Start of SUPPLIED RECORDS
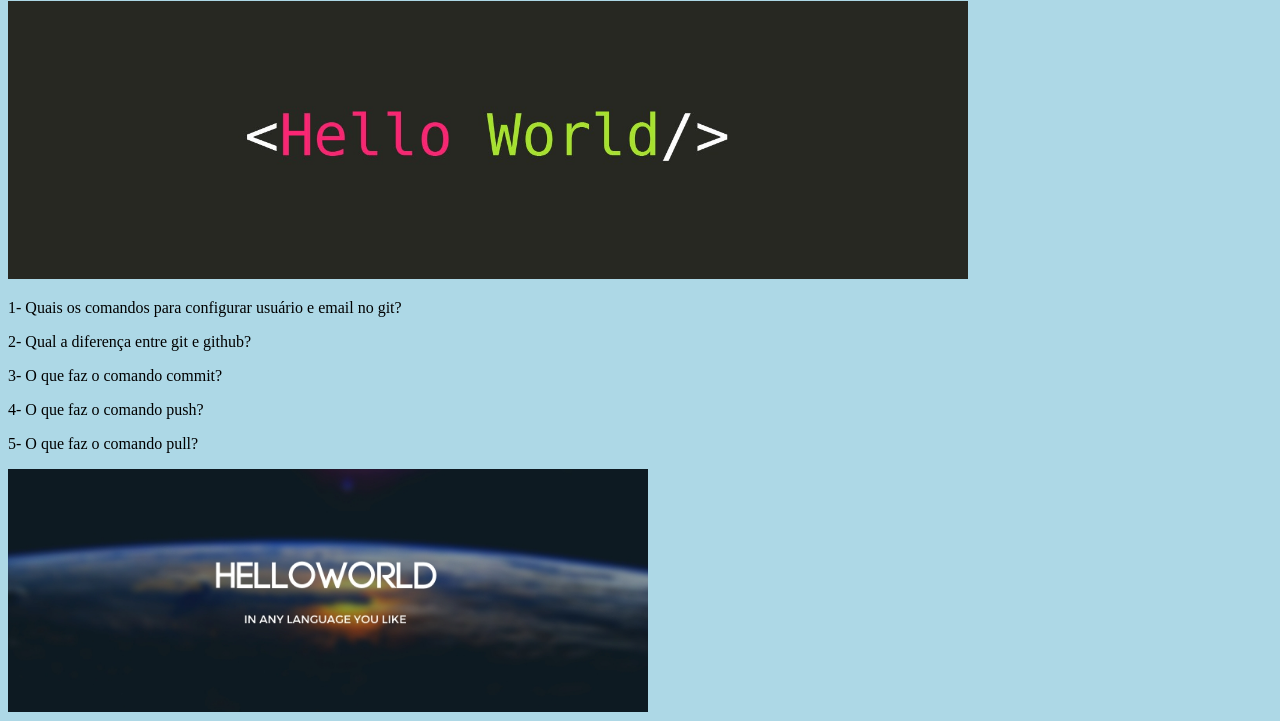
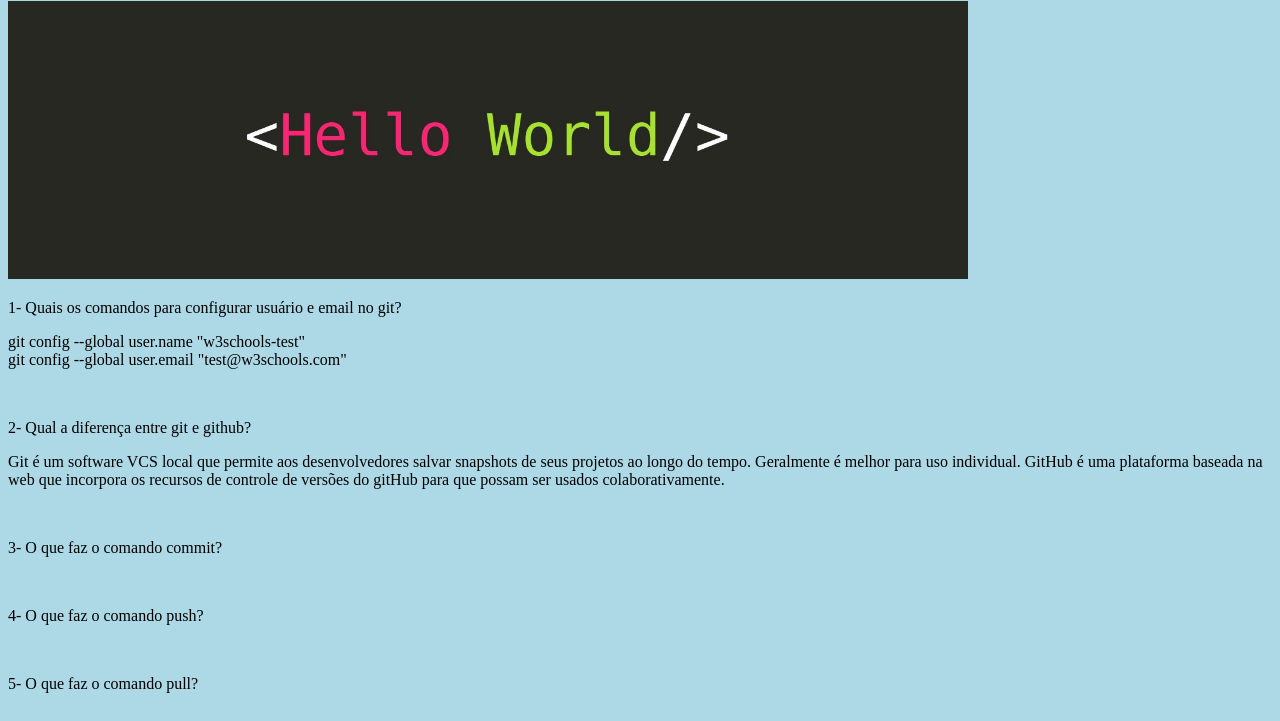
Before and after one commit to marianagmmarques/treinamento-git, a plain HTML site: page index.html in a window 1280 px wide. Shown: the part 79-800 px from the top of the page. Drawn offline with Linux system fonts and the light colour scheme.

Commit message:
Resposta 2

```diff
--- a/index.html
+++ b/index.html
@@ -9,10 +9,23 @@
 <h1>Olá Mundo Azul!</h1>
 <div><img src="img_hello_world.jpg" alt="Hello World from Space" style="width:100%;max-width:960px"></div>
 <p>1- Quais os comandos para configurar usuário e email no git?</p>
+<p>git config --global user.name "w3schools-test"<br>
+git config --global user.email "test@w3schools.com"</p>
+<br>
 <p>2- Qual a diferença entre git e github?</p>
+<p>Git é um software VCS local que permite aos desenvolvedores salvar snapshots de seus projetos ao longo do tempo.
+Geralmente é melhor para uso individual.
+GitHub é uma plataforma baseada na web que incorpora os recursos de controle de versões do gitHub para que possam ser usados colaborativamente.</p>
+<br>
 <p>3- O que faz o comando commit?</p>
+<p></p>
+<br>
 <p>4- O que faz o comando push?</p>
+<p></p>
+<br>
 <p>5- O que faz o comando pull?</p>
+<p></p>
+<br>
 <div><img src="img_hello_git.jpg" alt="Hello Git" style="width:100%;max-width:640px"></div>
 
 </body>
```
End of SUPPLIED RECORDS
Start of SUPPLIED RECORDS
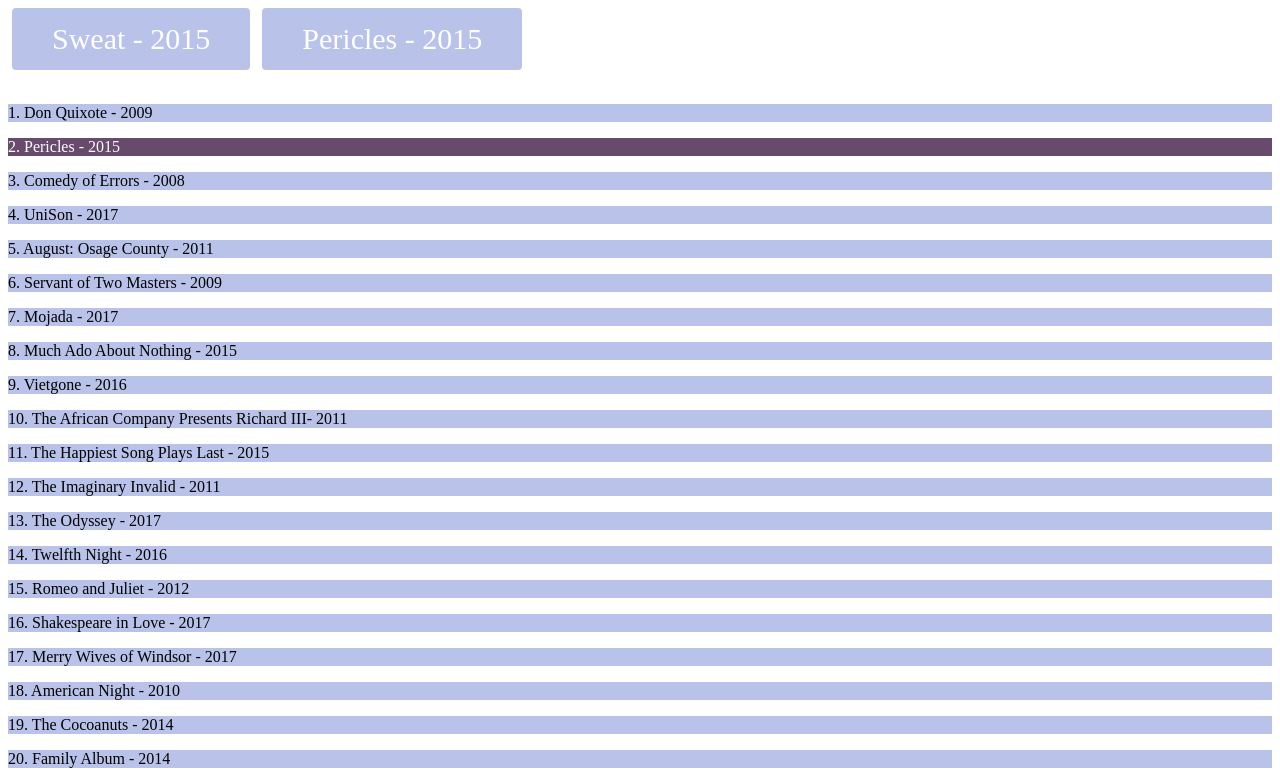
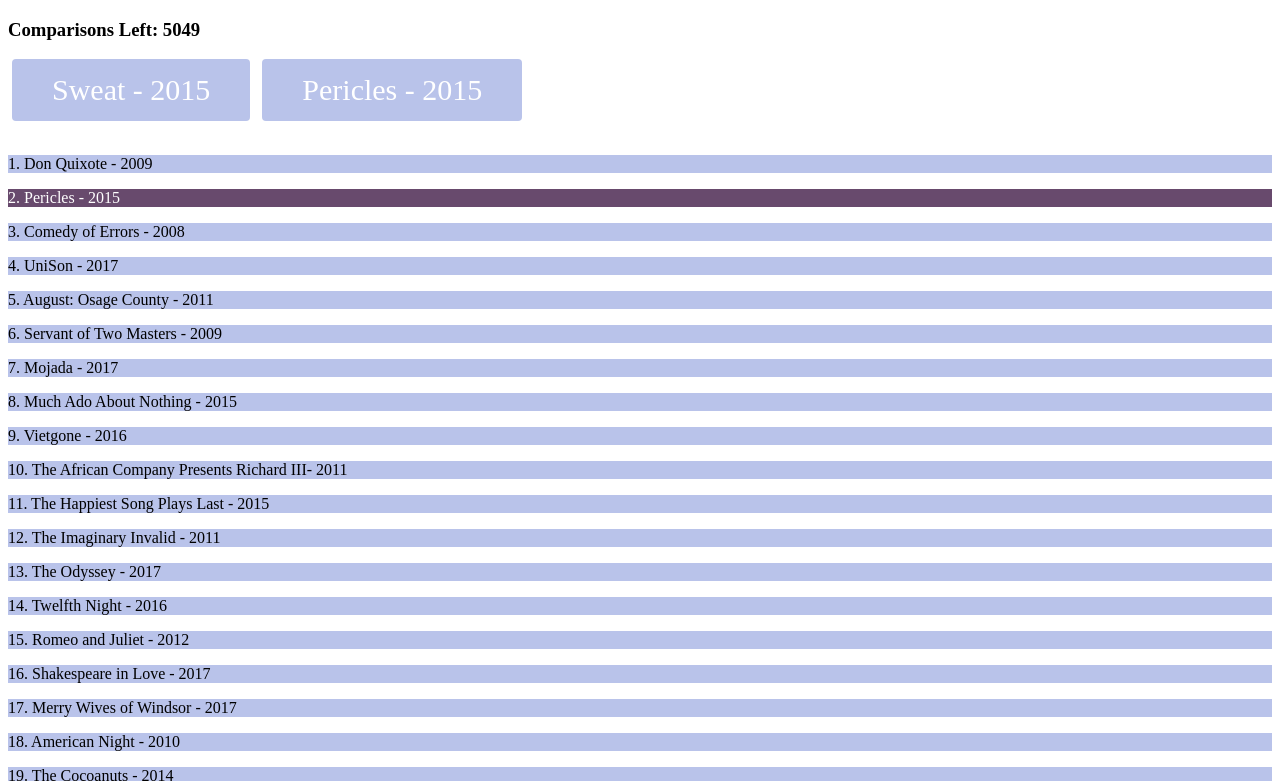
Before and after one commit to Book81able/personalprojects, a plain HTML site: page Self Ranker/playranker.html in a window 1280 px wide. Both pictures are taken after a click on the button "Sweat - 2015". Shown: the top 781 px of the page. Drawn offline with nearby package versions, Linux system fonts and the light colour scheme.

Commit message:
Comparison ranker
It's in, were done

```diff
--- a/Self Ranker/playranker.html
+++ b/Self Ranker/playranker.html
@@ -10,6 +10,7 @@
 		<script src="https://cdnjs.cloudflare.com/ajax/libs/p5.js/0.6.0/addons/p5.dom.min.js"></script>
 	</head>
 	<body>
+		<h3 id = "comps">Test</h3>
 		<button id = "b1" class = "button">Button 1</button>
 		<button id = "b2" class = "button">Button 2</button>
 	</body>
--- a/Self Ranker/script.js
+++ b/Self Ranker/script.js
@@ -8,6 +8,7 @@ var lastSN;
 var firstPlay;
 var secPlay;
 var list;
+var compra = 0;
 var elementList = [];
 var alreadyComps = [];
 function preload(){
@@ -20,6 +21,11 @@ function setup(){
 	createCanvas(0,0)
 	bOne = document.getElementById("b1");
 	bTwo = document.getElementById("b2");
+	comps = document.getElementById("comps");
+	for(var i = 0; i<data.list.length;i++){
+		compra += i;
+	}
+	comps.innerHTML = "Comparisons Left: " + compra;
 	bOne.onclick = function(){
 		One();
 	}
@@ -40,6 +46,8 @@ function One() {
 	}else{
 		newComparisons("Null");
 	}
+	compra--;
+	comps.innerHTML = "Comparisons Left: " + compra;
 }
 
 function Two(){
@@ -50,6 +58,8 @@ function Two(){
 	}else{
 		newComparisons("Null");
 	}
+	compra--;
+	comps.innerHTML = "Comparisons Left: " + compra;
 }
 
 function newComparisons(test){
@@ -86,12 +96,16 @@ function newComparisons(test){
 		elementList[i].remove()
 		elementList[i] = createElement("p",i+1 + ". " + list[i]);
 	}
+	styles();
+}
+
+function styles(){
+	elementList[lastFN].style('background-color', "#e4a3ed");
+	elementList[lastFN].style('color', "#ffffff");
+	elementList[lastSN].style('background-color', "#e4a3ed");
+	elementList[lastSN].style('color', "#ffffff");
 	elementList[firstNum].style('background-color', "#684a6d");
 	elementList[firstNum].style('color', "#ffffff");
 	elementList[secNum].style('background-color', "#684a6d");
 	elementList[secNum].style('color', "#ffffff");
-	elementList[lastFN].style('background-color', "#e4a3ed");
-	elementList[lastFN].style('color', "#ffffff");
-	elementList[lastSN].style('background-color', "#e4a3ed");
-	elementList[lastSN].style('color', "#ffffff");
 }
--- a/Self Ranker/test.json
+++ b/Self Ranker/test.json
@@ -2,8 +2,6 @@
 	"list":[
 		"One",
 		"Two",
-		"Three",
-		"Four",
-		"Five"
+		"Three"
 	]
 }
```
End of SUPPLIED RECORDS
__ABOUT THIS EXERCISE__:
Search the entries for the word "ffffff", then list each line that holds it.

__ANSWER BOX__:
+	elementList[lastFN].style('color', "#ffffff");
+	elementList[lastSN].style('color', "#ffffff");
 	elementList[firstNum].style('color', "#ffffff");
 	elementList[secNum].style('color', "#ffffff");
-	elementList[lastFN].style('color', "#ffffff");
-	elementList[lastSN].style('color', "#ffffff");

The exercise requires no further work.